The Growth Illusion
Every Western government, and quite a few elsewhere in the world, base their economic policies on the following paradox. The stated goal of their economies is growth every year. Without growth, there is recession, and possibly depression, with all its associated aspects, of which the most feared is unemployment. Politicians (the zombie servants of economics) hammer this point home week after week after week: “We must have growth.” And yet a glaring paradox exists. We live on a finite planet. The population is expanding, and will continue to expand for a few decades yet, but how can a finite planet sustain perpetual economic growth, even if population increase levels off? Such growth is clearly an impossibility.
Capitalist economics assumes – sometimes explicitly, more often as a hidden assumption – that there is no limit to economic growth. Nature, by contrast, operates in the opposite manner – there is always a limit to natural growth. Sometimes, as in the case of an individual, this is genetically programmed, but elsewhere natural growth, for example amongst a population, is constrained by the rest of the ecosystem. All such populations of species are constrained by the circumstances of their environment. They are not entirely free. Such “freedom” in the human world is an illusion caused by an inability to look further than one’s own nose. We are not entirely free, and that lesson could do with being learned by certain nations of the West.

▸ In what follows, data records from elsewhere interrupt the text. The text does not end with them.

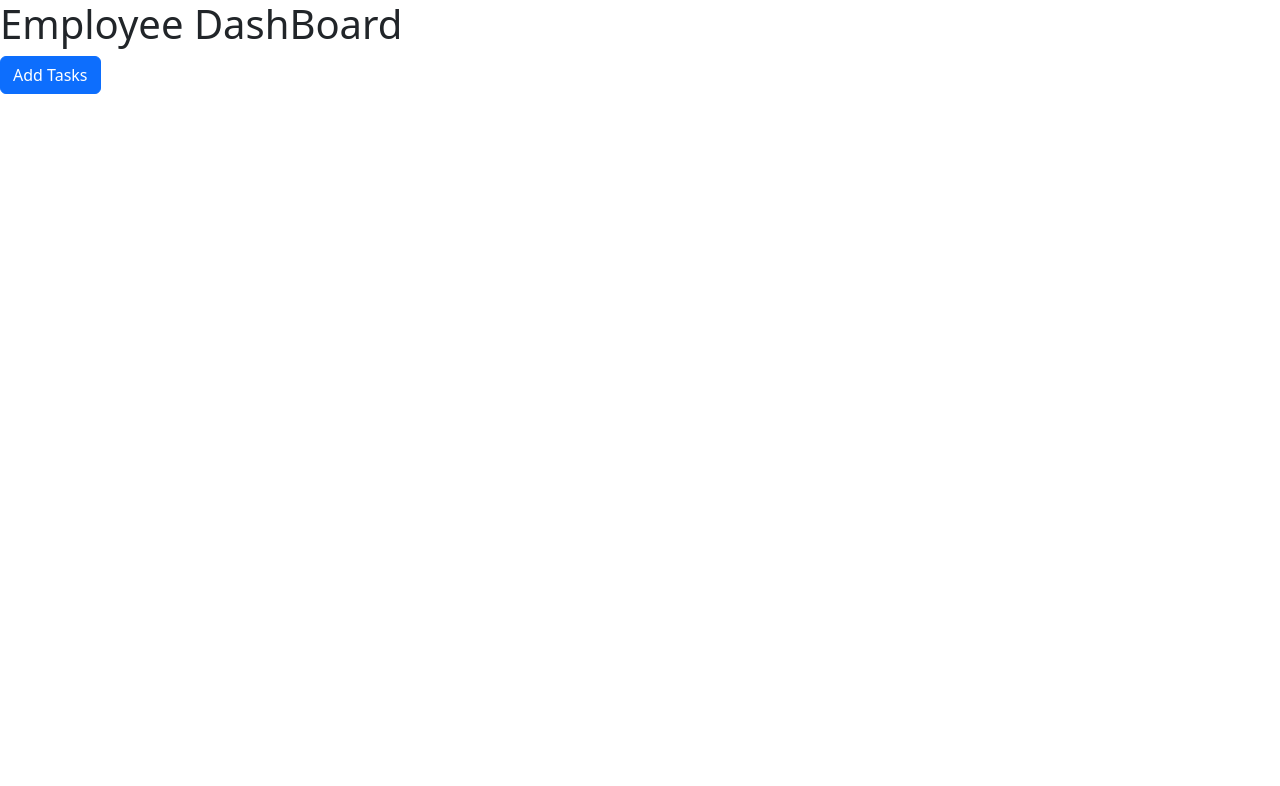
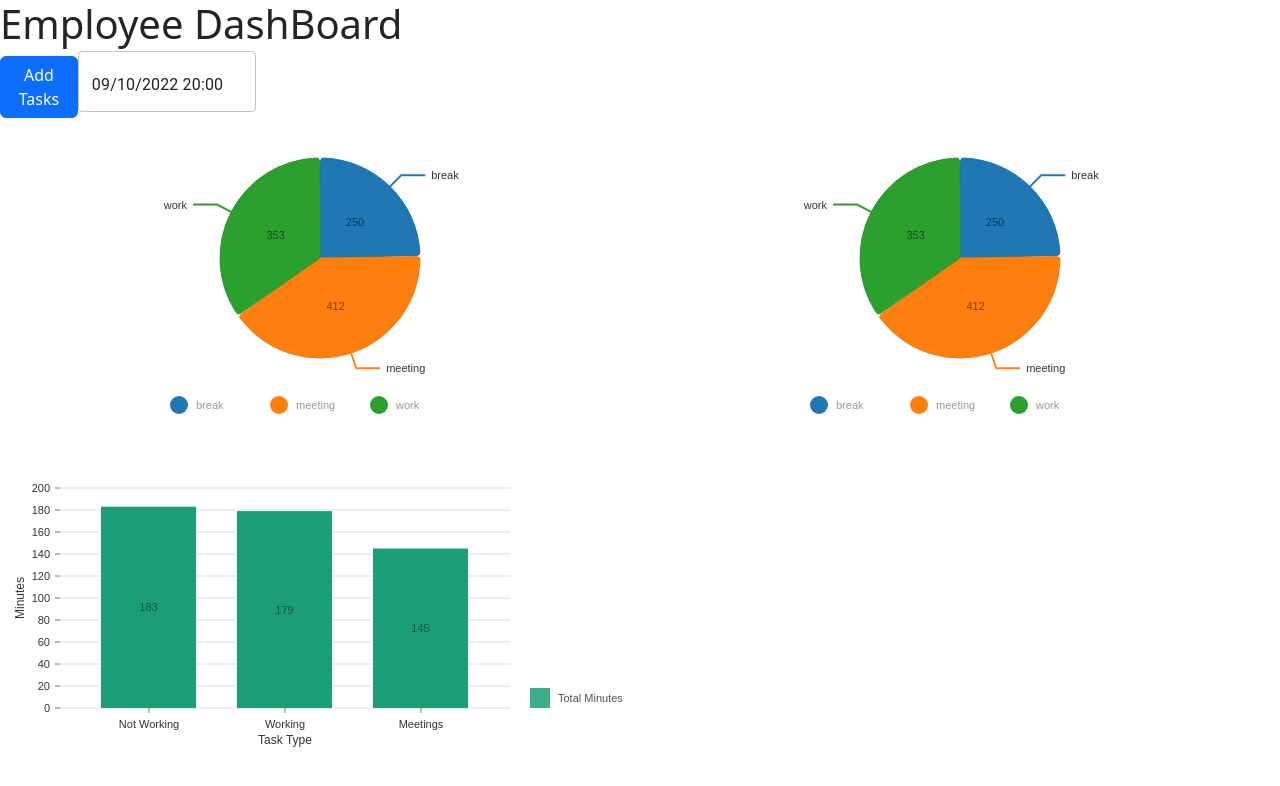
Before and after one commit to ShubhDeo/simployee-frontend, a React (Create React App) app: page /employees/1 in a window 1280 px wide. Shown: the top 786 px of the page. Built offline with nearby package versions, Linux system fonts and the light colour scheme.

Commit message:
added employees

```diff
--- a/package.json
+++ b/package.json
@@ -9,11 +9,15 @@
     "@material-ui/core": "^4.12.4",
     "@material-ui/pickers": "^3.3.10",
     "@mui/material": "^5.10.8",
+    "@nivo/bar": "^0.80.0",
+    "@nivo/core": "^0.80.0",
+    "@nivo/pie": "^0.80.0",
     "@testing-library/jest-dom": "^5.16.5",
     "@testing-library/react": "^13.4.0",
     "@testing-library/user-event": "^13.5.0",
     "bootstrap": "^5.2.2",
     "moment": "^2.29.4",
+    "nivo": "^0.31.0",
     "react": "^18.2.0",
     "react-bootstrap": "^2.5.0",
     "react-dom": "^18.2.0",
--- /dev/null
+++ b/src/Components/Barchart.js
@@ -0,0 +1,107 @@
+import { ResponsiveBar } from "@nivo/bar";
+
+export const Barchart = ({data}) => {
+  return (
+    <ResponsiveBar
+      data={data}
+      keys={["Total Minutes"]}
+      indexBy="Task Type"
+      margin={{ top: 50, right: 130, bottom: 50, left: 60 }}
+      padding={0.3}
+      valueScale={{ type: "linear" }}
+      indexScale={{ type: "band", round: true }}
+      colors={{ scheme: "dark2" }}
+    //   defs={[
+    //     {
+    //       id: "dots",
+    //       type: "patternDots",
+    //       background: "inherit",
+    //       color: "#38bcb2",
+    //       size: 4,
+    //       padding: 1,
+    //       stagger: true,
+    //     },
+    //     {
+    //       id: "lines",
+    //       type: "patternLines",
+    //       background: "inherit",
+    //       color: "#eed312",
+    //       rotation: -45,
+    //       lineWidth: 6,
+    //       spacing: 10,
+    //     },
+    //   ]}
+    //   fill={[
+    //     {
+    //       match: {
+    //         id: "fries",
+    //       },
+    //       id: "dots",
+    //     },
+    //     {
+    //       match: {
+    //         id: "sandwich",
+    //       },
+    //       id: "lines",
+    //     },
+    //   ]}
+      borderColor={{
+        from: "color",
+        modifiers: [["darker", 1.6]],
+      }}
+      axisTop={null}
+      axisRight={null}
+      axisBottom={{
+        tickSize: 5,
+        tickPadding: 5,
+        tickRotation: 0,
+        legend: "Task Type",
+        legendPosition: "middle",
+        legendOffset: 32,
+      }}
+      axisLeft={{
+        tickSize: 5,
+        tickPadding: 5,
+        tickRotation: 0,
+        legend: "Minutes",
+        legendPosition: "middle",
+        legendOffset: -40,
+      }}
+      labelSkipWidth={12}
+      labelSkipHeight={12}
+      labelTextColor={{
+        from: "color",
+        modifiers: [["darker", 1.6]],
+      }}
+      legends={[
+        {
+          dataFrom: "keys",
+          anchor: "bottom-right",
+          direction: "column",
+          justify: false,
+          translateX: 120,
+          translateY: 0,
+          itemsSpacing: 2,
+          itemWidth: 100,
+          itemHeight: 20,
+          itemDirection: "left-to-right",
+          itemOpacity: 0.85,
+          symbolSize: 20,
+          effects: [
+            {
+              on: "hover",
+              style: {
+                itemOpacity: 1,
+              },
+            },
+          ],
+        },
+      ]}
+      role="application"
+      ariaLabel="Nivo bar chart demo"
+      barAriaLabel={function (e) {
+        return e.id + ": " + e.formattedValue + " in task type: " + e.indexValue;
+      }}
+    />
+  );
+};
--- /dev/null
+++ b/src/Components/Piechart.js
@@ -0,0 +1,126 @@
+import { ResponsivePie } from "@nivo/pie";
+
+const Piechart = ({ data }) => {
+  return (
+    <ResponsivePie
+      data={data}
+      margin={{ top: 40, right: 80, bottom: 80, left: 80 }}
+      innerRadius={0}
+      padAngle={0.7}
+      cornerRadius={3}
+      activeOuterRadiusOffset={8}
+      borderWidth={1}
+      borderColor={{
+        from: "color",
+        modifiers: [["darker", 0.2]],
+      }}
+      colors={{scheme:"category10"}}
+      arcLinkLabelsSkipAngle={10}
+      arcLinkLabelsTextColor="#333333"
+      arcLinkLabelsThickness={2}
+      arcLinkLabelsColor={{ from: "color" }}
+      arcLabelsSkipAngle={10}
+      arcLabelsTextColor={{
+        from: "color",
+        modifiers: [["darker", 2]],
+      }}
+    //   defs={[
+    //     {
+    //       id: "dots",
+    //       type: "patternDots",
+    //       background: "inherit",
+    //       color: "rgba(255, 255, 255, 0.3)",
+    //       size: 4,
+    //       padding: 1,
+    //       stagger: true,
+    //     },
+    //     {
+    //       id: "lines",
+    //       type: "patternLines",
+    //       background: "inherit",
+    //       color: "rgba(193, 151, 151, 0.3)",
+    //       rotation: -45,
+    //       lineWidth: 6,
+    //       spacing: 10,
+    //     },
+    //   ]}
+    //   fill={[
+    //     {
+    //       match: {
+    //         id: "ruby",
+    //       },
+    //       id: "dots",
+    //     },
+    //     {
+    //       match: {
+    //         id: "c",
+    //       },
+    //       id: "dots",
+    //     },
+    //     {
+    //       match: {
+    //         id: "go",
+    //       },
+    //       id: "dots",
+    //     },
+    //     {
+    //       match: {
+    //         id: "python",
+    //       },
+    //       id: "dots",
+    //     },
+    //     {
+    //       match: {
+    //         id: "scala",
+    //       },
+    //       id: "lines",
+    //     },
+    //     {
+    //       match: {
+    //         id: "lisp",
+    //       },
+    //       id: "lines",
+    //     },
+    //     {
+    //       match: {
+    //         id: "elixir",
+    //       },
+    //       id: "lines",
+    //     },
+    //     {
+    //       match: {
+    //         id: "javascript",
+    //       },
+    //       id: "lines",
+    //     },
+    //   ]}
+      legends={[
+        {
+          anchor: "bottom",
+          direction: "row",
+          justify: false,
+          translateX: 0,
+          translateY: 56,
+          itemsSpacing: 0,
+          itemWidth: 100,
+          itemHeight: 18,
+          itemTextColor: "#999",
+          itemDirection: "left-to-right",
+          itemOpacity: 1,
+          symbolSize: 18,
+          symbolShape: "circle",
+          effects: [
+            {
+              on: "hover",
+              style: {
+                itemTextColor: "#000",
+              },
+            },
+          ],
+        },
+      ]}
+    />
+  );
+};
+
+export default Piechart;
--- a/src/pages/Employees/Employees.js
+++ b/src/pages/Employees/Employees.js
@@ -1,13 +1,78 @@
 import { useState } from "react";
 import { useParams } from "react-router-dom";
 import PopupForm from "../../Components/PopupForm";
+import Piechart from "../../Components/Piechart";
+import DateTime from "../../Components/DateTime";
+import { MuiPickersUtilsProvider } from "@material-ui/pickers";
+import MomentUtils from "@date-io/moment";
+import { Barchart } from "../../Components/Barchart";
 
 function Employees() {
+  const data = [
+    {
+      id: "break",
+      label: "break",
+      value: 250,
+      color: "hsl(227, 70%, 50%)",
+    },
+    {
+      id: "meeting",
+      label: "meeting",
+      value: 412,
+      color: "hsl(130, 88%, 51%)",
+    },
+    {
+      id: "work",
+      label: "work",
+      value: 353,
+      color: "hsl(4, 94%, 49%)",
+    },
+  ];
+
+  const data2 = [
+    {
+      "Task Type": "Not Working",
+      "Total Minutes": 183,
+      "Total MinutesColor": "hsl(294, 70%, 50%)",
+    },
+    {
+      "Task Type": "Working",
+      "Total Minutes": 179,
+      "Total MinutesColor": "hsl(64, 70%, 50%)",
+    },
+    {
+      "Task Type": "Meetings",
+      "Total Minutes": 145,
+      "Total MinutesColor": "hsl(222, 70%, 50%)",
+    },
+  ];
   const { id } = useParams();
+  const [info, setInfo] = useState();
   return (
     <div className="employees">
       <h1>Employee DashBoard</h1>
-      <PopupForm />
+      <div style={{ display: "flex", width: "20%" }}>
+        {/* Pop-up form */}
+        <PopupForm />
+        <MuiPickersUtilsProvider utils={MomentUtils}>
+          <DateTime />
+        </MuiPickersUtilsProvider>
+      </div>
+
+      {/* Pie Chart */}
+      <div style={{ display: "flex" }}>
+        <div style={{ height: "40vh", width: "50%" }}>
+          <Piechart data={data} />
+        </div>
+        <div style={{ height: "40vh", width: "50%" }}>
+          <Piechart data={data} />
+        </div>
+      </div>
+
+      {/* Bar Chart */}
+      <div style={{ height: "40vh", width: "50%" }}>
+        <Barchart data={data2} />
+      </div>
     </div>
   );
 }
```
Also changed, not shown: 1 other file (tests, documents, lock files or other folders).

Economic growth must therefore fail at some point in the future. That is an inevitability. The ecosystems of the planet, on which we survive, and which economists never factor into their calculations, will either fail through breakdown, or because they have vanished through diminishing to the point of being gone forever. Capitalist, growth-driven economics assumes that unsustainable resources are in fact sustainable, which leads economists to factor them out of their calculations, or not even notice them, as though they were effectively invisible.
The obsession with economic growth has pushed the natural environment beyond its capacity to function. It is not just James Lovelock who has warned about the foolishness of taking out swathes of the environment so that the planet’s self-regulating processes can’t continue to operate; there are others, such as Richard Douthewaite. Economic growth at the expense of the planet is literally madness, in the sense of denying the reality of what is happening around us in favour of the blinkered, unreasonable fantasies of capitalism.
It will all end in tears.